- _TASK OBJECTIVE_
The answer must be every line below that holds the word "account".

★ ★ ★ ★ ★ ★ ★

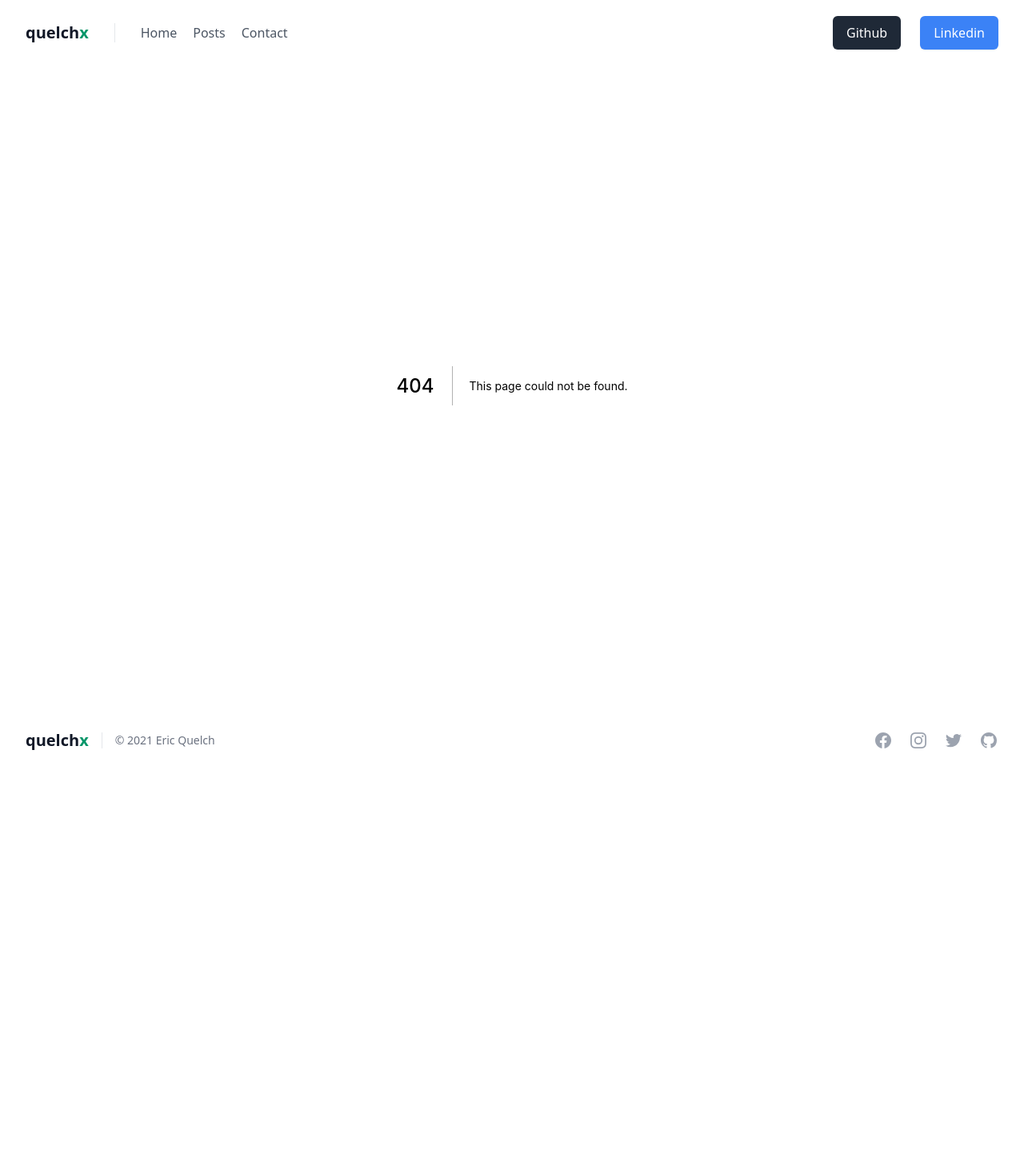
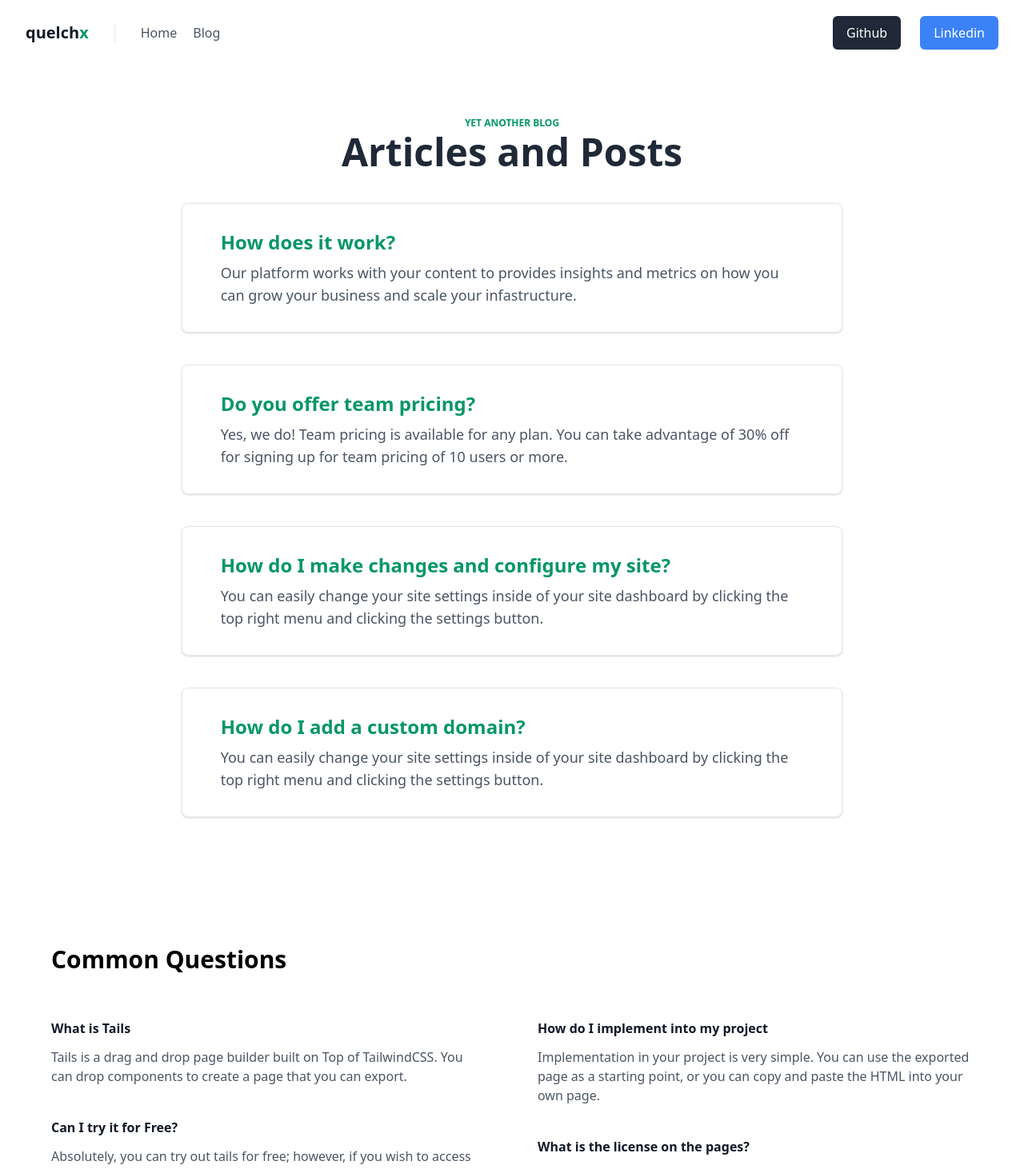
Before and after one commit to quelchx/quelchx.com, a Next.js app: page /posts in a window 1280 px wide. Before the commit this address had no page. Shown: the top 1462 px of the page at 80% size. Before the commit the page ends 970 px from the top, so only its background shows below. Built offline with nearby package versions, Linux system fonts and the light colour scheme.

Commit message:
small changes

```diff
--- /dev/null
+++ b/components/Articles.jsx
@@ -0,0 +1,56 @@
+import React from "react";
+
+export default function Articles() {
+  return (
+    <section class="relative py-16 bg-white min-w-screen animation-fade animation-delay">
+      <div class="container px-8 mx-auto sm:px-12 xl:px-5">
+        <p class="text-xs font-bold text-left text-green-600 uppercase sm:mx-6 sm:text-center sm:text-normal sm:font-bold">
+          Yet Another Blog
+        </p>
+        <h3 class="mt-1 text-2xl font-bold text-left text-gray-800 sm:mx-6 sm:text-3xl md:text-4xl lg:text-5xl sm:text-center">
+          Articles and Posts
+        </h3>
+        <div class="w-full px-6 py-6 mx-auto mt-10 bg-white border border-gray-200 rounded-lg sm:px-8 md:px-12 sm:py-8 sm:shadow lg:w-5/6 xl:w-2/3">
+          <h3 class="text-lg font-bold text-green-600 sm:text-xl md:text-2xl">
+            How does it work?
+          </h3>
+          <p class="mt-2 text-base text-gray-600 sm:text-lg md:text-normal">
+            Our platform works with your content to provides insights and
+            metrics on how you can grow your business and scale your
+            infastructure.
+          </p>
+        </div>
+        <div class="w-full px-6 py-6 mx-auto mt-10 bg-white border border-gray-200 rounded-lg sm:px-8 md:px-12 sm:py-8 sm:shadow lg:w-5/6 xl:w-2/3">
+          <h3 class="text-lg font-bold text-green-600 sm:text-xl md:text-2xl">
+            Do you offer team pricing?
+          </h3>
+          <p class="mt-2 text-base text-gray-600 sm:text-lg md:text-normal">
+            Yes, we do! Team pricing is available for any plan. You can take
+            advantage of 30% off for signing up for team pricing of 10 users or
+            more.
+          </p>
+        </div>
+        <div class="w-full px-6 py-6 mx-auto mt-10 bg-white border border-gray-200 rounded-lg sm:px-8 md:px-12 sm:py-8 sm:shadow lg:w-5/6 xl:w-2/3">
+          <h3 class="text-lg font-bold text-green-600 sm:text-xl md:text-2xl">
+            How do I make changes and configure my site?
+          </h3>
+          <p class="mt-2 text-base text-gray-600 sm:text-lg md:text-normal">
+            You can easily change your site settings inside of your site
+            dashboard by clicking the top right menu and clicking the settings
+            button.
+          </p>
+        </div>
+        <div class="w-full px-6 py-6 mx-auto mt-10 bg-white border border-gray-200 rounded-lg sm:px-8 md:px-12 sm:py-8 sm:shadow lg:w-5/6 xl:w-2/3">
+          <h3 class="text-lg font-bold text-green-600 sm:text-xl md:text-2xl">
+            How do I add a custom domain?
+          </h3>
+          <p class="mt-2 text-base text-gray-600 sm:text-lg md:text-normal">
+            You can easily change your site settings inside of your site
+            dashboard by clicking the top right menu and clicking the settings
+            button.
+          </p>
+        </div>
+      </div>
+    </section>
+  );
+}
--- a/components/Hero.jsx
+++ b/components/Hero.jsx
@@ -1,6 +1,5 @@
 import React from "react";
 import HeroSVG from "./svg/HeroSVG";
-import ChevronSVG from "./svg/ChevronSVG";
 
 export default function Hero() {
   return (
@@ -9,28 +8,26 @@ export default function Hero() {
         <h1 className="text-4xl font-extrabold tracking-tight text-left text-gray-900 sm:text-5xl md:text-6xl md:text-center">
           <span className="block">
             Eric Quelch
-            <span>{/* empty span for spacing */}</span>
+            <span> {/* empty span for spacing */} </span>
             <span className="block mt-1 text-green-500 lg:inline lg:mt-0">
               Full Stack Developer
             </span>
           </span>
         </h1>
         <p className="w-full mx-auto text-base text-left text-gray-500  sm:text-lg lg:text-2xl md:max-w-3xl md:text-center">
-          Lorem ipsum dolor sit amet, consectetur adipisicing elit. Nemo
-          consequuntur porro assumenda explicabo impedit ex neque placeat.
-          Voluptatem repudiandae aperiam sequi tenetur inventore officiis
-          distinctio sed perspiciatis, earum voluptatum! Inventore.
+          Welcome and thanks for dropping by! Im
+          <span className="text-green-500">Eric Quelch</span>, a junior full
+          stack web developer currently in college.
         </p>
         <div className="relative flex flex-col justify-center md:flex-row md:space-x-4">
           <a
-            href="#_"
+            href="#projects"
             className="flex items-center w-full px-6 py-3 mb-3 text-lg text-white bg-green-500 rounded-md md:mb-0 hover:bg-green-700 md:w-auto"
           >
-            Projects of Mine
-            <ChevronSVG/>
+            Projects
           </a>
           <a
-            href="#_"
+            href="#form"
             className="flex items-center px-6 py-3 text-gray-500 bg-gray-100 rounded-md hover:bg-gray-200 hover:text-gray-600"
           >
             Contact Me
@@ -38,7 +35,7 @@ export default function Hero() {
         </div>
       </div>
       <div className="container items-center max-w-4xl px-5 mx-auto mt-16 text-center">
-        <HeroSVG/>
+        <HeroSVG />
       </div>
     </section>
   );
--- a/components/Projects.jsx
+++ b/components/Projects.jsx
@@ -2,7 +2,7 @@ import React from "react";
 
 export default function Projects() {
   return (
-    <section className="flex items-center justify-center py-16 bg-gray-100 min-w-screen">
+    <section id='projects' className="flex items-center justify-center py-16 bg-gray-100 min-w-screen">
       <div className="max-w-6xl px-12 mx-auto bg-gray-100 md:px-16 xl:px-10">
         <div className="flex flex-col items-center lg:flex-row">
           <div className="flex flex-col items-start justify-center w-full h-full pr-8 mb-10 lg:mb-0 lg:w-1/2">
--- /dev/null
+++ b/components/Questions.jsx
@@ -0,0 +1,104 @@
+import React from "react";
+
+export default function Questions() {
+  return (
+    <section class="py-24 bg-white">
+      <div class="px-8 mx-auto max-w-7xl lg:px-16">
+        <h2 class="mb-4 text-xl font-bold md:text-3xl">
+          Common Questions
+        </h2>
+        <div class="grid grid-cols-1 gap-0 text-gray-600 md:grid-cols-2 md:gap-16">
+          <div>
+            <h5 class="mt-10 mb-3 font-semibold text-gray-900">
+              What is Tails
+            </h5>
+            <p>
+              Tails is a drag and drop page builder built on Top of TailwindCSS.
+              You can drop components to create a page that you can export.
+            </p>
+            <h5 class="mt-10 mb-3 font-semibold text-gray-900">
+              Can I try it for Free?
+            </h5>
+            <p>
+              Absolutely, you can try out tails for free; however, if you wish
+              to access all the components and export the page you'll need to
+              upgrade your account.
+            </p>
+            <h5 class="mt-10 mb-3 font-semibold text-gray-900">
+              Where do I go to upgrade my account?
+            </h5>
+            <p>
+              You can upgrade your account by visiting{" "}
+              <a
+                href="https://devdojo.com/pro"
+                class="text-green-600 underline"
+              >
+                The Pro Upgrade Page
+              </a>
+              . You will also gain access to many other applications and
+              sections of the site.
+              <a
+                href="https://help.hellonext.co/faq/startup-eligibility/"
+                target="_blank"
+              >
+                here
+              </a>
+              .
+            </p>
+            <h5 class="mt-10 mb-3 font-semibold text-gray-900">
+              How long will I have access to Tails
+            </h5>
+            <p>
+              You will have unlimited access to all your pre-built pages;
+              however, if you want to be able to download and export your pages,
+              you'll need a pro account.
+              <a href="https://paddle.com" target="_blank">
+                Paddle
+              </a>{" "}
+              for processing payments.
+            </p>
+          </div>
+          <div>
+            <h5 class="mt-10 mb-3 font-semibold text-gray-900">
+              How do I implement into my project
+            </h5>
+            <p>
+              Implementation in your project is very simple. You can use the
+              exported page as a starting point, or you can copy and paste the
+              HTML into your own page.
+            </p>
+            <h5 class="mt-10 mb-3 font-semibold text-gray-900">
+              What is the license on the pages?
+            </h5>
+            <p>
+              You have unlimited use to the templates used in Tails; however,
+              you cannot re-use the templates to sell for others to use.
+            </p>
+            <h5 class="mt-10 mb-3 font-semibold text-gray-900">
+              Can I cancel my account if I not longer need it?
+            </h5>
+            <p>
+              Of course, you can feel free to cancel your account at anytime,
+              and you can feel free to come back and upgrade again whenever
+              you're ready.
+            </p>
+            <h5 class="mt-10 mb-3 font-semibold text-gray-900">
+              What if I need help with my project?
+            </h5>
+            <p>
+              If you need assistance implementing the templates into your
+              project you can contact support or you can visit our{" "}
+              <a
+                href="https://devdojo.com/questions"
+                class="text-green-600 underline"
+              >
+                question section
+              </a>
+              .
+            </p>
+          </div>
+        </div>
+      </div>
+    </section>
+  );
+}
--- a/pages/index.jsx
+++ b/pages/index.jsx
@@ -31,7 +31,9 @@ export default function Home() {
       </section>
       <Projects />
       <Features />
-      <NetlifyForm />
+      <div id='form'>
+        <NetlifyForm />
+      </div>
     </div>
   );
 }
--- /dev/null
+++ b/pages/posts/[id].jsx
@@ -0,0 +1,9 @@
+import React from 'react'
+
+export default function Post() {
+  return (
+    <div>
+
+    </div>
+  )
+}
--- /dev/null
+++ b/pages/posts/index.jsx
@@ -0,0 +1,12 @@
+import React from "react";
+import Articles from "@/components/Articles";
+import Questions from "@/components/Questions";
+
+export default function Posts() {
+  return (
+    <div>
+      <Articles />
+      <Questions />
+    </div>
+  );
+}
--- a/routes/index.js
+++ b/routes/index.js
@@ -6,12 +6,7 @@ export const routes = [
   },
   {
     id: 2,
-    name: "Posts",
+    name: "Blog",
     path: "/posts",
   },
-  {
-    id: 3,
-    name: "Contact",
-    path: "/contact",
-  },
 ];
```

★ ★ ★ ★ ★ ★ ★

- _EXERCISE SOLUTION_
+              upgrade your account.
+              Where do I go to upgrade my account?
+              You can upgrade your account by visiting{" "}
+              you'll need a pro account.
+              Can I cancel my account if I not longer need it?
+              Of course, you can feel free to cancel your account at anytime,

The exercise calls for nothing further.